January 6, 2019
Good morning, and Happy New Year! As I thought of wishing you a Happy New Year from the pulpit this morning, it occurred to me that our scripture readings for this great Epiphany Day, at the beginning of the new year, announce emphatically not a new year, but a new era in God’s journey with humanity. In a couple of verses that I think deserve more attention than they usually get, Paul speaks of a mystery that has been made known to him by revelation (Eph. 3:3):
“In former generations this mystery was not made known to humankind, as it has now been revealed to his holy apostles and prophets by the Spirit: that is, the Gentiles have become fellow heirs, members of the same body, and share in the promise in Christ Jesus through the gospel (Eph. 3:5-6).
The concept of mysteries kept secret for generations now revealed was a common one in Jewish literature during this period of time. Paul, writing in this Jewish tradition, tells of a mystery now revealed to him that is unlike any other. What he is saying is that the unique relationship of the Jewish people with God, and the promises made to them by God, had always been intended to apply to Gentiles as well – that is, to all people. Only now, though, is God making this truth known. And he is making it known through the person, ministry, and message of the Jewish messiah, Jesus of Nazareth.

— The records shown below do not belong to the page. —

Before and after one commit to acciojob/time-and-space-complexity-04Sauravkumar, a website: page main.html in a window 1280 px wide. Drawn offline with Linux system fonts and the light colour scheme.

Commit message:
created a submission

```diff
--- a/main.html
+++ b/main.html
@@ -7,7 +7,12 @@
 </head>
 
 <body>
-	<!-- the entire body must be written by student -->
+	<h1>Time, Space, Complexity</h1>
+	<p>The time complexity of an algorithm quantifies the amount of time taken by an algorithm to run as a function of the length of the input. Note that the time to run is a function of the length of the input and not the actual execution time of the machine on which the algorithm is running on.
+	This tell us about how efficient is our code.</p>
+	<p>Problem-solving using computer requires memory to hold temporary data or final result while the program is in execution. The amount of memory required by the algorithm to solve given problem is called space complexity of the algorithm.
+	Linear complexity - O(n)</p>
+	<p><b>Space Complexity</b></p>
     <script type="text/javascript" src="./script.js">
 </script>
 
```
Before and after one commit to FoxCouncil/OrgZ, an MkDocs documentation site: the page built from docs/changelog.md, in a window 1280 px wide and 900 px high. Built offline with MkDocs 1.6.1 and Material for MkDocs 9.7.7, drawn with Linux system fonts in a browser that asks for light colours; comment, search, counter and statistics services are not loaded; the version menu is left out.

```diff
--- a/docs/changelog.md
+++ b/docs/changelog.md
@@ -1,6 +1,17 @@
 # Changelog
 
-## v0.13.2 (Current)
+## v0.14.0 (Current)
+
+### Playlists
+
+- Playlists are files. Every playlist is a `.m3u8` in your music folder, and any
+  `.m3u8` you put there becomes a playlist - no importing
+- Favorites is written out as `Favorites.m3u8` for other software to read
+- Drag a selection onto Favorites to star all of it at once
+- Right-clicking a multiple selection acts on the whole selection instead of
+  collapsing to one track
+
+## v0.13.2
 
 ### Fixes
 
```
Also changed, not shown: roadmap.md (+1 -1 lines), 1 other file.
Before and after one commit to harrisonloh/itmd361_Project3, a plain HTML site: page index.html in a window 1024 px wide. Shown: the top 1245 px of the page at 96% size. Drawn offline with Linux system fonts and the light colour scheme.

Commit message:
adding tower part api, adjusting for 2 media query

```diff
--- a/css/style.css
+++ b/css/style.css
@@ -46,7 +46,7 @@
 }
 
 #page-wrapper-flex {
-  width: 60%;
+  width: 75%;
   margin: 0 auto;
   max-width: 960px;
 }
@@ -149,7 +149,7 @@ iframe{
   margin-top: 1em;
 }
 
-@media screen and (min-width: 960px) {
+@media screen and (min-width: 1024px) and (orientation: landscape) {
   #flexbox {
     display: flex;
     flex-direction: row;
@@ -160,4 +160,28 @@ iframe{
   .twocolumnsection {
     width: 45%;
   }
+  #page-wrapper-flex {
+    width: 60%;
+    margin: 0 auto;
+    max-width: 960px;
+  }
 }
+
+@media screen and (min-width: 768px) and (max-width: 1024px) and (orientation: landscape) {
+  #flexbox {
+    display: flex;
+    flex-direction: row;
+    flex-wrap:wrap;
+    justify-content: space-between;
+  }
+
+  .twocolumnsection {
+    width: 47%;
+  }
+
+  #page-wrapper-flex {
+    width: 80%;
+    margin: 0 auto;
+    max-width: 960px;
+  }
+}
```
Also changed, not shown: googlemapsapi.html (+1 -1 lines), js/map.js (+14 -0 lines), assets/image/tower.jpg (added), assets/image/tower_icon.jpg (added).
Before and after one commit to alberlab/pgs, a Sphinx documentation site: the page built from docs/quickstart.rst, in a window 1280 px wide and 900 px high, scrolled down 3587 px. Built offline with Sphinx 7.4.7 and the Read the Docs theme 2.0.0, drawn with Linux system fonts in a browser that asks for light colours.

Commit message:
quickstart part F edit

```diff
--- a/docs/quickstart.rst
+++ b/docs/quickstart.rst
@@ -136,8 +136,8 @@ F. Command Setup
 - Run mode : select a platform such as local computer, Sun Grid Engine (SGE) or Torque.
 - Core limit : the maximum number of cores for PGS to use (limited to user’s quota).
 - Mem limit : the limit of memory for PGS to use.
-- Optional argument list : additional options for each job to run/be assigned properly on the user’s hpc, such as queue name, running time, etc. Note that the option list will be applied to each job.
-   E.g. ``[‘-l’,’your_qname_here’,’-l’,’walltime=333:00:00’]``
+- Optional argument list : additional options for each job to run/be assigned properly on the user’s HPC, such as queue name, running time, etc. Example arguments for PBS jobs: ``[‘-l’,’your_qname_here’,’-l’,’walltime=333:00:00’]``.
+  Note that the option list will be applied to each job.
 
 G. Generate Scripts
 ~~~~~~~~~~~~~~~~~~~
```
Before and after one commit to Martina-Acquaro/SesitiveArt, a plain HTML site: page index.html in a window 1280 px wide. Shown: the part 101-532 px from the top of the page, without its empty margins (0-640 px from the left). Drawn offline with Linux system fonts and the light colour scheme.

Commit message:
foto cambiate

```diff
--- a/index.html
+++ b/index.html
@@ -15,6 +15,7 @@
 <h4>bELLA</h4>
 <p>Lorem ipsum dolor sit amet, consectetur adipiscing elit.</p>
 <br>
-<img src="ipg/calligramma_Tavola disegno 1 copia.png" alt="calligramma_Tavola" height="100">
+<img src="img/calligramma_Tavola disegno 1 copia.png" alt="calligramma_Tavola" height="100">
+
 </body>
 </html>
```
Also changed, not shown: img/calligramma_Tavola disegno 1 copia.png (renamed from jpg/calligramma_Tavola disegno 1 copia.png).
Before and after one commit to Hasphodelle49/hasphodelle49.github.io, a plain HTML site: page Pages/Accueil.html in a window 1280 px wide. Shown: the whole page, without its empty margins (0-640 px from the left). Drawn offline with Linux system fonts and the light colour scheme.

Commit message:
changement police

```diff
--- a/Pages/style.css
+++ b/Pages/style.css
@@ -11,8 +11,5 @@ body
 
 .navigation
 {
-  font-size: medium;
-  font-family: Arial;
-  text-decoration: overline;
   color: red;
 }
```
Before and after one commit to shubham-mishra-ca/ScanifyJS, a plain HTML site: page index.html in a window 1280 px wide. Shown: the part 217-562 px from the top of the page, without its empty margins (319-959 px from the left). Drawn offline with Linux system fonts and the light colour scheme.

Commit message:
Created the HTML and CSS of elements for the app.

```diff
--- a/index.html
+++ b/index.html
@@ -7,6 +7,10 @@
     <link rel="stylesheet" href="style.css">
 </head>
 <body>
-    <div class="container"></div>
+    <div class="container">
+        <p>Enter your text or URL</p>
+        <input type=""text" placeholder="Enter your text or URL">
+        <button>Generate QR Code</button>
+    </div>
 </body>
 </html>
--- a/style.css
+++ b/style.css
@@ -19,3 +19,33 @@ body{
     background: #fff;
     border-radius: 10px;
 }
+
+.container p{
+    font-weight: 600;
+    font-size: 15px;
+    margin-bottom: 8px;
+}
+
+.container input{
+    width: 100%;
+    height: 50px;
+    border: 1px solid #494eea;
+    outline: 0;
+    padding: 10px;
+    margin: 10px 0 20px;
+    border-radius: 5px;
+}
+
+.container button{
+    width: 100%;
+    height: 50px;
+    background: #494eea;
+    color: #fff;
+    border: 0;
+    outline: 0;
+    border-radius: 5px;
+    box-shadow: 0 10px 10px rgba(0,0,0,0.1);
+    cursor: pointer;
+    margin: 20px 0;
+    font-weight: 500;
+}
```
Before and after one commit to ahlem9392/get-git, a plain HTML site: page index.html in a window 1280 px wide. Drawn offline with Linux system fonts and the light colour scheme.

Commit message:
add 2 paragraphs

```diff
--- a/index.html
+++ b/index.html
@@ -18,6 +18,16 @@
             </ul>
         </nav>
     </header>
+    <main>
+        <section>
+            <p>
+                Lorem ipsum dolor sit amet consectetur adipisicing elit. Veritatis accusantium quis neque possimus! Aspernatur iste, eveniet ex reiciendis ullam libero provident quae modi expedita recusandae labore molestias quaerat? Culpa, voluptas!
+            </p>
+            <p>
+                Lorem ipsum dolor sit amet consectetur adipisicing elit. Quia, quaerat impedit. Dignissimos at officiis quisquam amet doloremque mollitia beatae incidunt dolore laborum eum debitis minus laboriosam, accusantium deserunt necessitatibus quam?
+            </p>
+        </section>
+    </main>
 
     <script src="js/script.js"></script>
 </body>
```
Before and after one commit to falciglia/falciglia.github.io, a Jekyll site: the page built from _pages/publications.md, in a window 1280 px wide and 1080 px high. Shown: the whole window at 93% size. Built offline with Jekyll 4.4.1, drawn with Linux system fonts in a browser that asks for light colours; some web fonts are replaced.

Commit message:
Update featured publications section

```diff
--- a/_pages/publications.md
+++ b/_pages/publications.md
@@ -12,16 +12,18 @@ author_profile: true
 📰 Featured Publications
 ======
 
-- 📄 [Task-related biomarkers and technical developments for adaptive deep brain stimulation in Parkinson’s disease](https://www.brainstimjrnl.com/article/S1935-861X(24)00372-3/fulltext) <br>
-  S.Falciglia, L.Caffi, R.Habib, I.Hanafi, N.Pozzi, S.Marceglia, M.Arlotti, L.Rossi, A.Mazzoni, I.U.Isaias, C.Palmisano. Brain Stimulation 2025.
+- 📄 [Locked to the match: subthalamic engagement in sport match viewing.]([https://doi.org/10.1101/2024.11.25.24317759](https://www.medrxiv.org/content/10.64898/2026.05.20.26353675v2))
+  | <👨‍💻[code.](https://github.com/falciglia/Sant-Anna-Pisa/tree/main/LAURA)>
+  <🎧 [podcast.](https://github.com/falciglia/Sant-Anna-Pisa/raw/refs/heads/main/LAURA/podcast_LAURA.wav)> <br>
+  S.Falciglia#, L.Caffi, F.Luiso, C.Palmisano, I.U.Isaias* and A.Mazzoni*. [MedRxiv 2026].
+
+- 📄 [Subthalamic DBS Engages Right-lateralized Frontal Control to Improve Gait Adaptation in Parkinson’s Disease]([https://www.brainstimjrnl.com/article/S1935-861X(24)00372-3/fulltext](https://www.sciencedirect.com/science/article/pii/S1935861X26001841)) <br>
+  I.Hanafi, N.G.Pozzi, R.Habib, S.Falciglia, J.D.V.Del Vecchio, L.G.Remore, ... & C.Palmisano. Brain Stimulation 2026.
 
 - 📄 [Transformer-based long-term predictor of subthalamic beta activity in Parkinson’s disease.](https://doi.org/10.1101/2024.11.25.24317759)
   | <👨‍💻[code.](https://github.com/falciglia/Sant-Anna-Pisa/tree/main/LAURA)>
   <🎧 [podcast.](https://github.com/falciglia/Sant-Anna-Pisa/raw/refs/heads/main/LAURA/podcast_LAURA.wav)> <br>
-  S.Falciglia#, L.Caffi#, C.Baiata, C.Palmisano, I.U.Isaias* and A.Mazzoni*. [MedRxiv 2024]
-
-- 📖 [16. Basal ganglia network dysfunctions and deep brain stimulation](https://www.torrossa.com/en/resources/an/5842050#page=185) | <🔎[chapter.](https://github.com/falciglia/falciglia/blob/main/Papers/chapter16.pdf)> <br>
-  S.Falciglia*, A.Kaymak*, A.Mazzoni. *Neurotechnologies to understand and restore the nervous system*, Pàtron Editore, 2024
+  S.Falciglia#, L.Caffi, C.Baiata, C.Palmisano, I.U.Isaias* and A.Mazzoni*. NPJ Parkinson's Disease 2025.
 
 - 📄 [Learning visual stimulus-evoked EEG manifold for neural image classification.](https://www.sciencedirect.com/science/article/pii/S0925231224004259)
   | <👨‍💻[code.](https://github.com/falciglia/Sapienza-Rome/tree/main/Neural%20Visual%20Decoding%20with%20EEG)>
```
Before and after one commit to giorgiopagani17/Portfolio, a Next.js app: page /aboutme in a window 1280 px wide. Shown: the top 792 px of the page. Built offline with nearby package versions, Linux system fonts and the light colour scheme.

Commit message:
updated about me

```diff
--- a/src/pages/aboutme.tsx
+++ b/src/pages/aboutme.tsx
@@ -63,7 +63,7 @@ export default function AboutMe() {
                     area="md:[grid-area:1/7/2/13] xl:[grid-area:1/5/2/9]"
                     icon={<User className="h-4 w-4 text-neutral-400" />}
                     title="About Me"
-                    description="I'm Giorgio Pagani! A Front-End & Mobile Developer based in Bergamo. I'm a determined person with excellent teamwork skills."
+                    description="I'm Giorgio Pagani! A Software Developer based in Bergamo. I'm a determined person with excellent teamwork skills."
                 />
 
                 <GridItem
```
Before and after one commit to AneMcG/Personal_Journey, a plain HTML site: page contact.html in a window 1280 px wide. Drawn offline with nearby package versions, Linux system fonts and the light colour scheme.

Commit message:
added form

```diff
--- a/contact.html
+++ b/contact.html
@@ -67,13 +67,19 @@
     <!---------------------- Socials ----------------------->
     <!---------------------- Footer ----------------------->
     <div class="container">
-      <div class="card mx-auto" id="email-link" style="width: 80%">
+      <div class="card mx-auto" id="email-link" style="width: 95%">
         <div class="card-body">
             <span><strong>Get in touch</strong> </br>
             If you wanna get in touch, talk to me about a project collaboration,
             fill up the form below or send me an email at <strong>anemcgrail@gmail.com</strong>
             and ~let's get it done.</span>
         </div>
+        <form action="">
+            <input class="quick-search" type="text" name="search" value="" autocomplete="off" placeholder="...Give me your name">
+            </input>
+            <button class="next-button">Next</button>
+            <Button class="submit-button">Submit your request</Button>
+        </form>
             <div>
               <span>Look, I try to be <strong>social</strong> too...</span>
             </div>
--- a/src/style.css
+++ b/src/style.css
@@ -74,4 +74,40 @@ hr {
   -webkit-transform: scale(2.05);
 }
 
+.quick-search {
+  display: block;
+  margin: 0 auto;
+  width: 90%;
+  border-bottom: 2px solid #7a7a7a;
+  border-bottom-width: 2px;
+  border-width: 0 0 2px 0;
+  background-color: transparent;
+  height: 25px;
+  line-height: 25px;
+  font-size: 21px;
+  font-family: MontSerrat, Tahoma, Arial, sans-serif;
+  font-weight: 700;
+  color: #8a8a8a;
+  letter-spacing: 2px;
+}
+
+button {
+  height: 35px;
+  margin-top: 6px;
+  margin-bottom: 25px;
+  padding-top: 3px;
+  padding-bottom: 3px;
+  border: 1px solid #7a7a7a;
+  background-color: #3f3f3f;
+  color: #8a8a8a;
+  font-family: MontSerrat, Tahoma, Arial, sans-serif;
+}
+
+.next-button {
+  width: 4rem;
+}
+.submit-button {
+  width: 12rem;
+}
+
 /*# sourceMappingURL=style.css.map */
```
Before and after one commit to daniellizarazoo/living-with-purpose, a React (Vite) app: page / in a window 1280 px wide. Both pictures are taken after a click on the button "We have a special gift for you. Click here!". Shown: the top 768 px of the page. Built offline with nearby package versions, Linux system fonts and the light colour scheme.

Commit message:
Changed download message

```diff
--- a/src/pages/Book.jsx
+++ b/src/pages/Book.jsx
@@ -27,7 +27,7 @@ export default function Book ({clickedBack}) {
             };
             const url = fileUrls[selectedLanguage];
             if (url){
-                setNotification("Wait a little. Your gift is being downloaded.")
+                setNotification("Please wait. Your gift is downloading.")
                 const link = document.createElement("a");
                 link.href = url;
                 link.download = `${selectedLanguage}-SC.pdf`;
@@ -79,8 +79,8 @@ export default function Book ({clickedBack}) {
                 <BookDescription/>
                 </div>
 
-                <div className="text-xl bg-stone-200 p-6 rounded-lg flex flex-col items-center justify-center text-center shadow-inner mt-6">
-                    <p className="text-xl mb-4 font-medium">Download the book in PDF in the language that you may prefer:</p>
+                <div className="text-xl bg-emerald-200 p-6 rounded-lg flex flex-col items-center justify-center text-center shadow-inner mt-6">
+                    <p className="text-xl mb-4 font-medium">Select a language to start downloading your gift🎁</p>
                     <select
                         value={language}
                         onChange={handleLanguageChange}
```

If that’s not an audacious claim I don’t know what is. Essentially, Paul is saying that it had been God’s plan all along to include all people in what had up until now been the special province of the Jewish people: a special, personal relationship with God as his chosen people. Yes, the Jews had come first, and would always retain their unquestioned position with respect to God; but the invitation to be included was now extended to the whole of humanity, without exception.
Many modern people of faith, Jews and Christians alike, have thought that the idea that Jesus opened up access to God to Gentiles in a way that was previously reserved for Jews was a stretch, at the very least. Isn’t it revisionist history, they ask? Isn’t it only because Jesus clearly didn’t turn out to be what the Jews expected of a messiah that the Jesus movement essentially failed as a Jewish movement and became a Gentile one?
Paul answers this question very clearly, which is why this passage deserves more attention than it usually gets. His answer is, absolutely not. This is not revisionist history, but was God’s intention from the beginning. And, in his usual bold and, yes, audacious way, Paul says that this was revealed to him, and to others, directly by the Holy Spirit (Eph. 3:5).
A lot hinges on this, really. My nine-year-old daughter, over the holidays, informed me out of nowhere, and I quote, “Dad, religion is my pet peeve.” She is currently of the belief that it is all made up. I’m proud of her – she’s thinking for herself! And again, it really can be argued that Jesus didn’t pan out as a Jewish messiah, and that the other traditions that grew up around him were, well, made up. But Paul very directly and powerfully counters this. The key idea is that what God was doing was kept partly and mysteriously hidden for a very long time. And it was brought out of hiding and revealed in its fullness when the time was right. God’s work would not be done until all people were invited to the table. Jesus’ life, death, and resurrection were the beginning of this process – the beginning of a new age. Jesus was a messiah who came, not to herald the end of time, but to make all things new.
Paul gives us the biblical theology on this matter, but Matthew gives us the imagery for it. Three magi – probably Zoroastrians, maybe astologers, certainly with no knowledge of the Hebrew scriptures, and quite frankly wacky figures to be showing up in a serious biblical narrative – see a star. They don’t know the scriptures, so prophecy is of no help to them. They need a natural sign – and God gives them one. And so indeed, Gentiles were included in the story of Jesus – and worshipped him – from the very beginning of his life.
What a juxtaposition of biblical texts this is. Paul, the rabbi, the theologian, steeped in the thought world and traditions of his forbears: and the Zoroastrian magi. Paul would have been horrified by them. And yet the magi illustrate the truth of what Paul says was revealed to him, in a dramatic, colorful way that feels compellingly true because it would be so very hard to make it up. Paul may not have been able to conceive of including figures like the magi, but God was, and God did.
Where do you find yourself in the texts we have explored today? And how do you think they speak to us as the Church of St. Paul’s On-The-Hill? We live in such a precarious time. There are those who say that we are simply foolish to talk about anything like the light of Christ at all. But the biblical position is always that light is juxtaposed with darkness: the visit of the magi is followed by the slaughter of the innocents. The darkness around us is to be expected; and so is our commitment to the reality that in Christ there is no darkness at all.
So again: what about you, and what about us? I like to think that three things are true. First, that this place ought to shine like that ancient star for all who are seeking a home in the Body of Christ; second, that all who come ought to find God here; and third, that we ought to be shining the light of our star wherever there is need, wherever there is suffering, wherever there is brokenness, until all are included at the banquet table that Jesus has spread. May God give us grace, this Epiphany Day and always, to shine.
Charles D. Mayer